Listed entries:
------------------------------------

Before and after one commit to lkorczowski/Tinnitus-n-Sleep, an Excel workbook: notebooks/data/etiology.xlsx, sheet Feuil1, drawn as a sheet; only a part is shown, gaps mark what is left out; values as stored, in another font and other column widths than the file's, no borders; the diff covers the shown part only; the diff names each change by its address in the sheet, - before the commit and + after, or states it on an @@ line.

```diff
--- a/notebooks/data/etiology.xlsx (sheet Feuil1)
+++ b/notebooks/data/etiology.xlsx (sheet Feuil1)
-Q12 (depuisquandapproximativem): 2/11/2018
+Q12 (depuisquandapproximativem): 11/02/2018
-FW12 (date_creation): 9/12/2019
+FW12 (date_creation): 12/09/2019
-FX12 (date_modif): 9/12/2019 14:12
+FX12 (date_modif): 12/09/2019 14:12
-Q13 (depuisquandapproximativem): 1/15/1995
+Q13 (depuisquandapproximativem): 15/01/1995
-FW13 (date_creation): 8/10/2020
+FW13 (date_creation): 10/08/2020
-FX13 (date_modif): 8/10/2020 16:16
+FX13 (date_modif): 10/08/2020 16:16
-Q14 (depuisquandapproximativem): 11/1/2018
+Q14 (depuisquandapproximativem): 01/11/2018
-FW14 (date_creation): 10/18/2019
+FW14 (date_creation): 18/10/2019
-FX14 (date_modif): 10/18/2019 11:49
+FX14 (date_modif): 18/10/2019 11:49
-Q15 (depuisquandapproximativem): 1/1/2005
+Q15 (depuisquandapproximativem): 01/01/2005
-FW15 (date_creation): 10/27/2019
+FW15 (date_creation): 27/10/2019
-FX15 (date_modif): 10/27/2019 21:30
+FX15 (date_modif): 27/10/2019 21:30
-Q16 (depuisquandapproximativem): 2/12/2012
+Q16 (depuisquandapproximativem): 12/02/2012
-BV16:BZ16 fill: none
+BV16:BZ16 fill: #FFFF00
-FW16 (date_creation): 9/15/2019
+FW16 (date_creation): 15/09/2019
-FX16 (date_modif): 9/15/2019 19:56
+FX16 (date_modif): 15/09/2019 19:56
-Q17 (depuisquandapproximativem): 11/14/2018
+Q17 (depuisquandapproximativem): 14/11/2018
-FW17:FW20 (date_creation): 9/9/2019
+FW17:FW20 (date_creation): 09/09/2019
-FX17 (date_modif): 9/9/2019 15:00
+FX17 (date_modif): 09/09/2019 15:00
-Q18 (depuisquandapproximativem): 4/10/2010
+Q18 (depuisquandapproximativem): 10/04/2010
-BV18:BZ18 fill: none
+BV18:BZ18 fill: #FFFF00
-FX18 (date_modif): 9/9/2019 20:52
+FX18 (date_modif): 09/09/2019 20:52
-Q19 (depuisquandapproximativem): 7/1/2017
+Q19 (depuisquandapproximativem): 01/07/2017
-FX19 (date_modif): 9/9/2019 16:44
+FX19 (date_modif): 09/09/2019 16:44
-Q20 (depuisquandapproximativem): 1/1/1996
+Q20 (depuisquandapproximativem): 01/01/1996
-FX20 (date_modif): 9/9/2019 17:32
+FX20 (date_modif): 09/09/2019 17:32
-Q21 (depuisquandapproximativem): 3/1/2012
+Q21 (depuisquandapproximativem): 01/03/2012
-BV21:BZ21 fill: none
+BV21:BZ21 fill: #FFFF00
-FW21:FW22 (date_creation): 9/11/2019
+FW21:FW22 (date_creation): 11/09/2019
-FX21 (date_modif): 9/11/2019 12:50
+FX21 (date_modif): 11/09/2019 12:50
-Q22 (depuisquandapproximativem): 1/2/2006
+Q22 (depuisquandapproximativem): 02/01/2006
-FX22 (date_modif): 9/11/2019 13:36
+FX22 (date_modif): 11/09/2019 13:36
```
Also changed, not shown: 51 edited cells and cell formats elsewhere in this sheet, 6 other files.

------------------------------------

Task prompt:
Please list every line of the records that contains "other".

Result:
Before and after one commit to lkorczowski/Tinnitus-n-Sleep, an Excel workbook: notebooks/data/etiology.xlsx, sheet Feuil1, drawn as a sheet; only a part is shown, gaps mark what is left out; values as stored, in another font and other column widths than the file's, no borders; the diff covers the shown part only; the diff names each change by its address in the sheet, - before the commit and + after, or states it on an @@ line.
Also changed, not shown: 51 edited cells and cell formats elsewhere in this sheet, 6 other files.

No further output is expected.